An exact match domain, or EMD, is a domain name that matches the keywords you are targeting in your search engine pages rather than the name of your business. For example, you may own Joe Smith Injury Attorneys, but you chose floridainjurylawyers.com for your website URL in the hopes of capturing people searching for the term “florida injury lawyer.”

In the early days of SEO, EMDs could deliver a substantial rankings boost. Today, EMDs provide no benefits for your SEO indexing, the process of adding web pages into searches. In fact, there’s a chance that it could harm your business since there the URL doesn’t match your name, not to mention the fact that it may make you look less than legitimate to searchers.

There is one exception to the rule when you may want to consider a keyword-based domain. If your business’s name isn’t available, and a close variation isn’t an option, you may need to get creative to craft a memorable URL. If that isn’t the case, though, then just stick with a domain that matches your brand.

Mistake #8: Thinking the Only Thing That Matters Is High-Quality Content

SEO is constantly evolving. While content may have been king in years past, today, your SEO strategy needs more than great content and blogs. This is important for two reasons:

1. Google’s Algorithms Consider Other Factors

Throughout this blog, we’ve mentioned this, but Google regularly updates its search algorithm to serve users the best results possible. These factors have expanded to include Google snippets, local results, and more in recent years.

Google’s new ranking factors, called Core Web Vitals, will take this even further by prioritizing mobile-friendliness, page speed, and safe and secure web browsing. Content still matters, but the site that content lives in needs to be as optimized and thoughtful as the blogs you write.

2. Your Target Audience Wants More Than Blogs

People want different types of content at different points in the buyer journey. A blog might not be what someone at the beginning of the funnel wants, but a video might do the trick. Or, someone who’s ready to take action might find what they need in a downloadable piece like an infographic or ebook.

Diversifying your content is good for search rankings and the people you’re trying to reach.
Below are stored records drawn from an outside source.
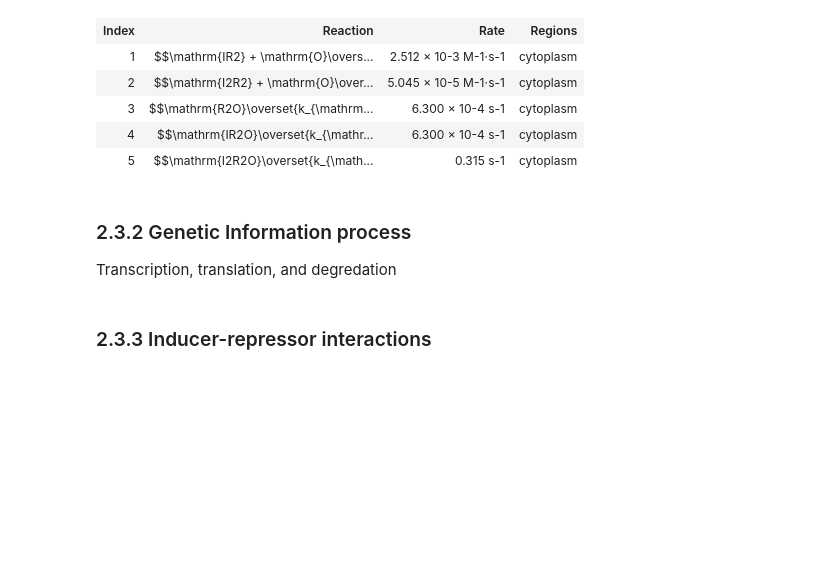
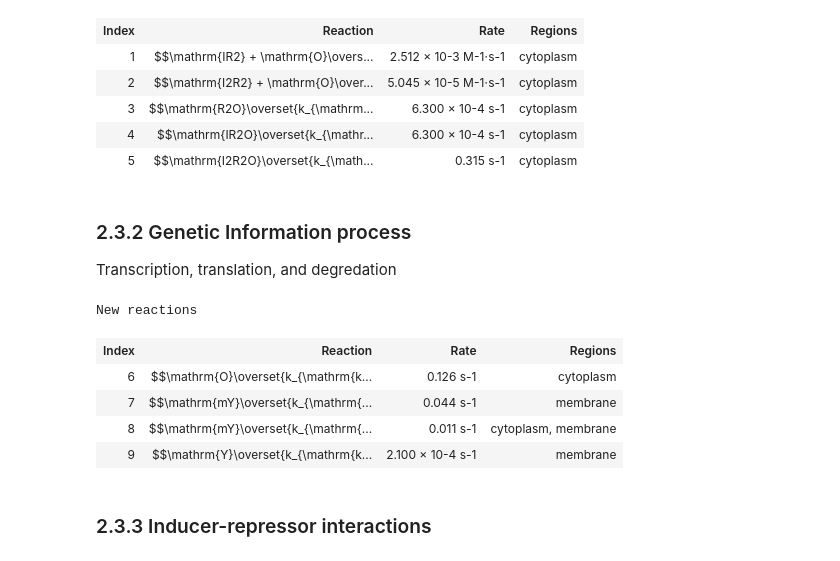
Before and after one commit to Luthey-Schulten-Lab/Workshop_2024, a Jupyter notebook: RDME_model/T2_lac2stateRDME.ipynb, the cells around one changed output. Saved outputs shown, nothing was run; the diff lists cells and outputs as text; code cells hidden in the pictures; blank space fills up the shorter version.

```diff
--- a/RDME_model/T2_lac2stateRDME.ipynb
+++ b/RDME_model/T2_lac2stateRDME.ipynb
@@ -190,14 +195,21 @@ Transcription, translation, and degredation
 # %%
 with sim.construct():
     sim.rateConst('k7', 1.26e-1,1)
     sim.rateConst('k8', 4.44e-2,1)
     sim.rateConst('k9', 1.11e-2,1)
     sim.rateConst('k10', 2.10e-4,1)
 
-    cyt.addReaction([sp.O]         ,[sp.O, sp.mY]   ,sc.k7)
-    mem.addReaction([sp.mY]        ,[sp.mY, sp.Y]   ,sc.k8)
-    cyt.addReaction([sp.mY]        ,[]              ,sc.k9)
-    mem.addReaction([sp.mY]        ,[]              ,sc.k9)
-    mem.addReaction('Y',          '',           2.10e-4)
+    cyt.addReaction([sp.O]         ,[sp.O, sp.mY]   ,rc.k7)
+    mem.addReaction([sp.mY]        ,[sp.mY, sp.Y]   ,rc.k8)
+    cyt.addReaction([sp.mY]        ,[]              ,rc.k9)
+    mem.addReaction([sp.mY]        ,[]              ,rc.k9)
+    mem.addReaction([sp.Y]         ,[]              ,rc.k10)
+# %% [output]
+New reactions
+| Index | Reaction | Rate | Regions |
+| 6 | $$\mathrm{O}\overset{k_{\mathrm{k... | 0.126 s-1 | cytoplasm |
+| 7 | $$\mathrm{mY}\overset{k_{\mathrm{... | 0.044 s-1 | membrane |
+| 8 | $$\mathrm{mY}\overset{k_{\mathrm{... | 0.011 s-1 | cytoplasm, membrane |
+| 9 | $$\mathrm{Y}\overset{k_{\mathrm{k... | 2.100 × 10-4 s-1 | membrane |
 # %% [markdown]
 ### 2.3.3 Inducer-repressor interactions
```
Also changed, not shown: parts of 16 cells of this notebook, 32 other files.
Paired with a well-built site that prioritizes user experience, and you’re well on your way to a healthy content strategy.

Diversifying your content is good for search rankings and the people you’re trying to reach. Paired with a well-built site that prioritizes user experience, and you’re well on your way to a healthy content strategy.

RELATED: Free Ebook Download: Website Fundamentals: Improve Your SEO Today Using Meta Tags

Need SEO Help? Contact the Certified SEO Specialists at LaFleur Today

We understand that ever-changing SEO best practices may seem like a moving target. If you’re ready to take your content marketing and SEO strategies to the next level, please don’t hesitate to reach out to us.

Our team of certified SEO specialists and marketing professionals is more than happy to explain SEO concepts and strategies and how they can help your business or law firm reach its goals.

Start the conversation today by calling 888-222-1512 or fill out this short form. We would love to chat about what your business needs and how we can help.

References

Jose, J. (2020, November 11). Timing for bringing page experience to Google Search. Google Search Central. Retrieved from https://developers.google.com/search/blog/2020/11/timing-for-page-experience